Your instructions
Look through the records below and state how many lines carry the string "changed", adding nothing.

======== Data ========

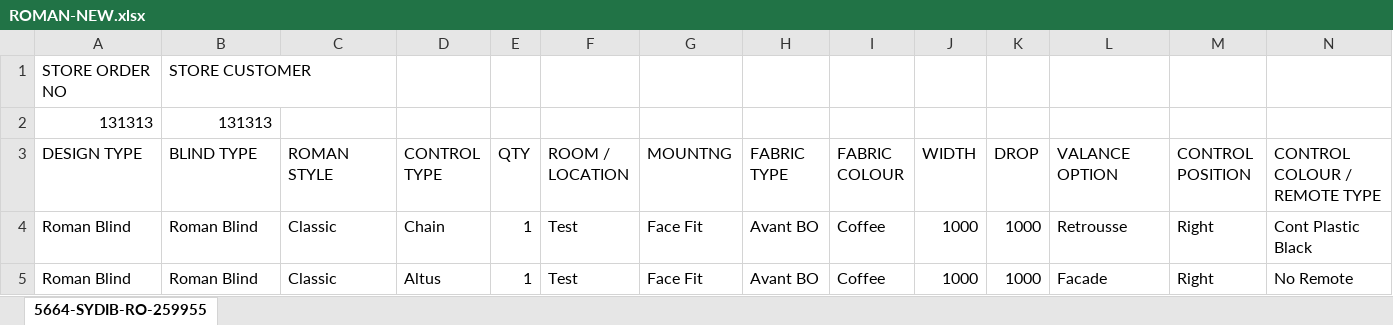
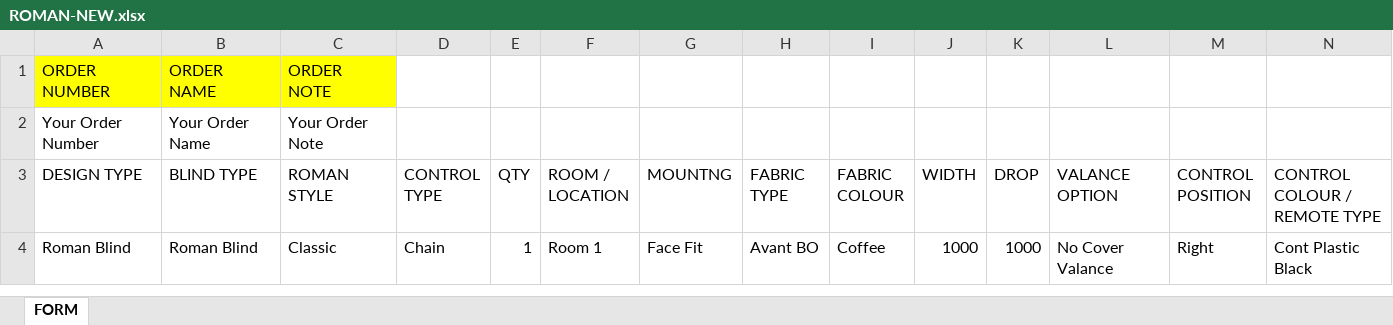
Before and after one commit to rzndkprtm/boosproject, an Excel workbook: Excel/ROMAN-NEW.xlsx, sheet FORM, drawn as a sheet; only a part is shown; values as stored, in another font and other column widths than the file's, no borders; removed rows and columns are numbered as before the commit, all else as after; rows hold the shown columns only; the diff names each change by its address in the sheet, - before the commit and + after, or states it on an @@ line.

```diff
--- a/Excel/ROMAN-NEW.xlsx (sheet FORM)
+++ b/Excel/ROMAN-NEW.xlsx (sheet FORM)
-sheet tab: 5664-SYDIB-RO-259955
+sheet tab: FORM
-row 1: STORE ORDER NO | STORE CUSTOMER
-row 2: 131313 | 131313
+row 1: ORDER NUMBER | ORDER NAME | ORDER NOTE
+row 2: Your Order Number | Your Order Name | Your Order Note
-F4 (ROOM / LOCATION): Test
+F4 (ROOM / LOCATION): Room 1
-L4 (VALANCE OPTION): Retrousse
+L4 (VALANCE OPTION): No Cover Valance
-row 5: Roman Blind | Roman Blind | Classic | Altus | 1 | Test | Face Fit | Avant BO | Coffee | 1000 | 1000 | Facade | Right | No Remote
```
Also changed, not shown: Excel/CELLULAR-NEW.xlsx, 13 other files.
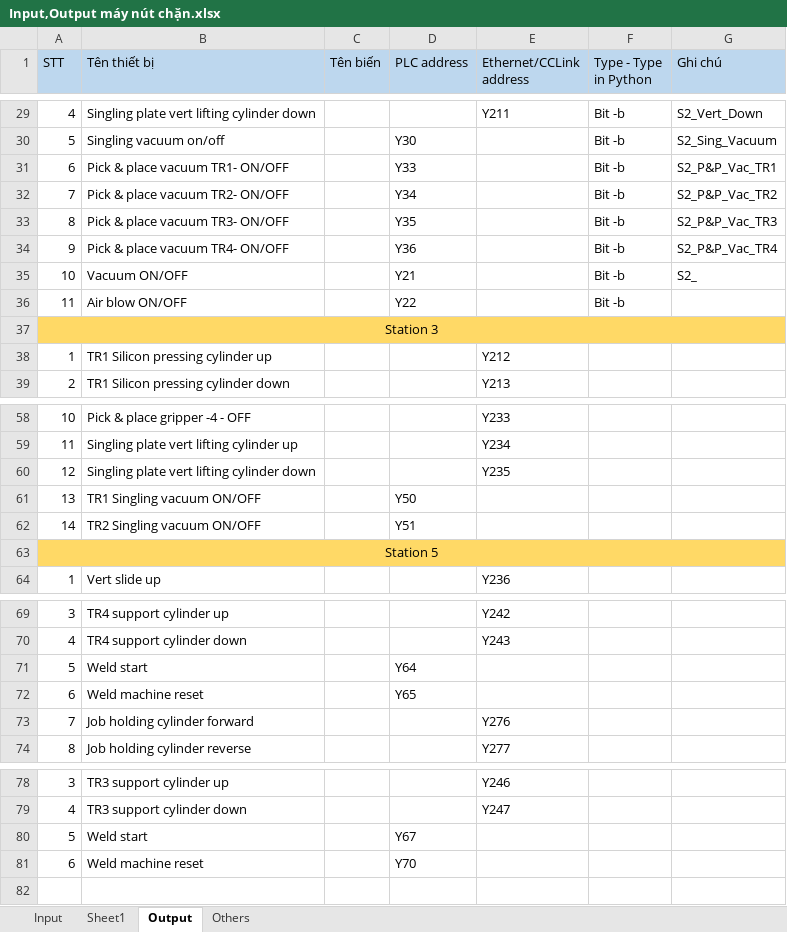
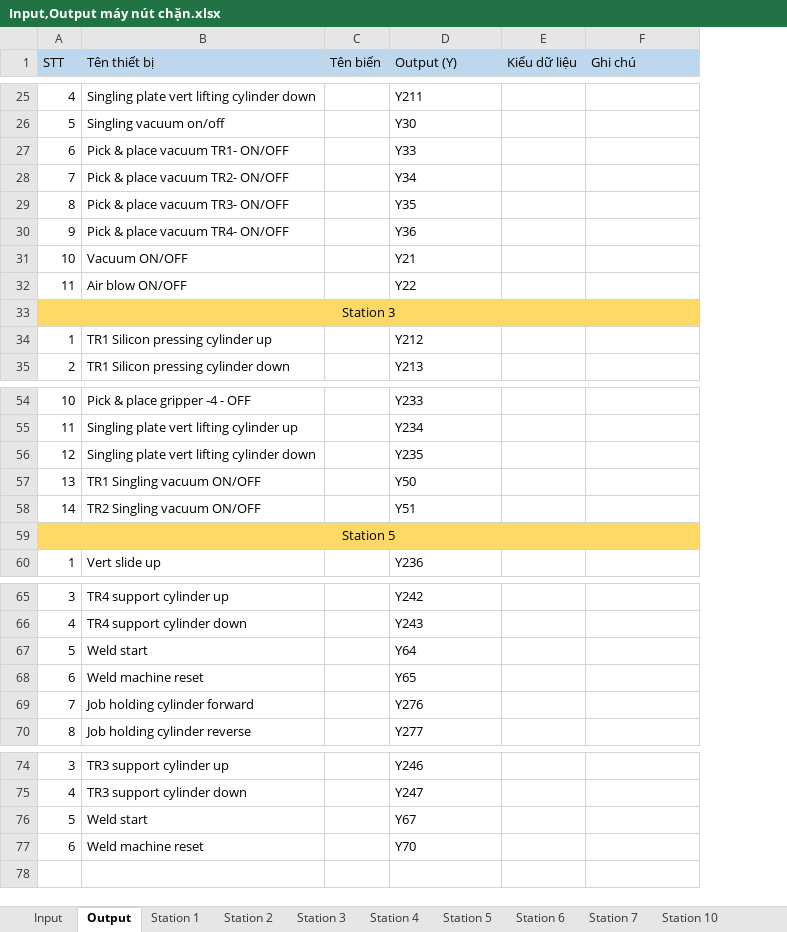
Before and after one commit to DuThuBa319/ar-vr_Wembley_AR, an Excel workbook: Source/dữ liệu/Input,Output máy nút chặn.xlsx, sheet Output, drawn as a sheet; only a part is shown, gaps mark what is left out; values as stored, in another font and other column widths than the file's, no borders; removed rows and columns are numbered as before the commit, all else as after; the diff covers the shown part only; the diff names each change by its address in the sheet, - before the commit and + after, or states it on an @@ line.

```diff
--- a/Source/dữ liệu/Input,Output máy nút chặn.xlsx (sheet Output)
+++ b/Source/dữ liệu/Input,Output máy nút chặn.xlsx (sheet Output)
-sheet tab: Sheet1
+sheet tab: Station 5
-sheet tab: Others
+sheet tab: Station 4
@@ sheet tab unhidden: Station 1 @@
+sheet tab: Station 2
+sheet tab: Station 3
+sheet tab: Station 6
+sheet tab: Station 7
+sheet tab: Station 10
@@ sheet tab order changed: Input | Output | Station 1 | Station 2 | Station 3 | Station 4 | Station 5 | Station 6 | Station 7 | Station 10 @@
-column D (PLC address), rows 30-36: Y30 | Y33 | Y34 | Y35 | Y36 | Y21 | Y22; rows 61-62: Y50 | Y51; rows 71-72: Y64 | Y65; rows 80-81: Y67 | Y70
-column F (Type - Type in Python), rows 29-36: all Bit -b
+column E (Kiểu dữ liệu), empty
-D1: Ethernet/CCLink address
+D1: Output (Y)
-F25 (Ghi chú): S2_Vert_Down
+F25 (Ghi chú): (empty)
-D26 (Output (Y)): (empty)
+D26 (Output (Y)): Y30
-F26 (Ghi chú): S2_Sing_Vacuum
+F26 (Ghi chú): (empty)
-D27 (Output (Y)): (empty)
+D27 (Output (Y)): Y33
-F27 (Ghi chú): S2_P&P_Vac_TR1
+F27 (Ghi chú): (empty)
-D28 (Output (Y)): (empty)
+D28 (Output (Y)): Y34
-F28 (Ghi chú): S2_P&P_Vac_TR2
+F28 (Ghi chú): (empty)
-D29 (Output (Y)): (empty)
+D29 (Output (Y)): Y35
-F29 (Ghi chú): S2_P&P_Vac_TR3
+F29 (Ghi chú): (empty)
-D30 (Output (Y)): (empty)
+D30 (Output (Y)): Y36
-F30 (Ghi chú): S2_P&P_Vac_TR4
+F30 (Ghi chú): (empty)
-D31 (Output (Y)): (empty)
+D31 (Output (Y)): Y21
-F31 (Ghi chú): S2_
+F31 (Ghi chú): (empty)
-D32 (Output (Y)): (empty)
+D32 (Output (Y)): Y22
-D57 (Output (Y)): (empty)
+D57 (Output (Y)): Y50
-D58 (Output (Y)): (empty)
+D58 (Output (Y)): Y51
-D67 (Output (Y)): (empty)
+D67 (Output (Y)): Y64
-D68 (Output (Y)): (empty)
+D68 (Output (Y)): Y65
-D76 (Output (Y)): (empty)
+D76 (Output (Y)): Y67
-D77 (Output (Y)): (empty)
+D77 (Output (Y)): Y70
```
Also changed, not shown: 4 removed rows and 22 edited cells elsewhere in this sheet, sheet Input, sheet Station 4, sheet Station 5, other sheet tabs, 17 other files.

========

Answer area
3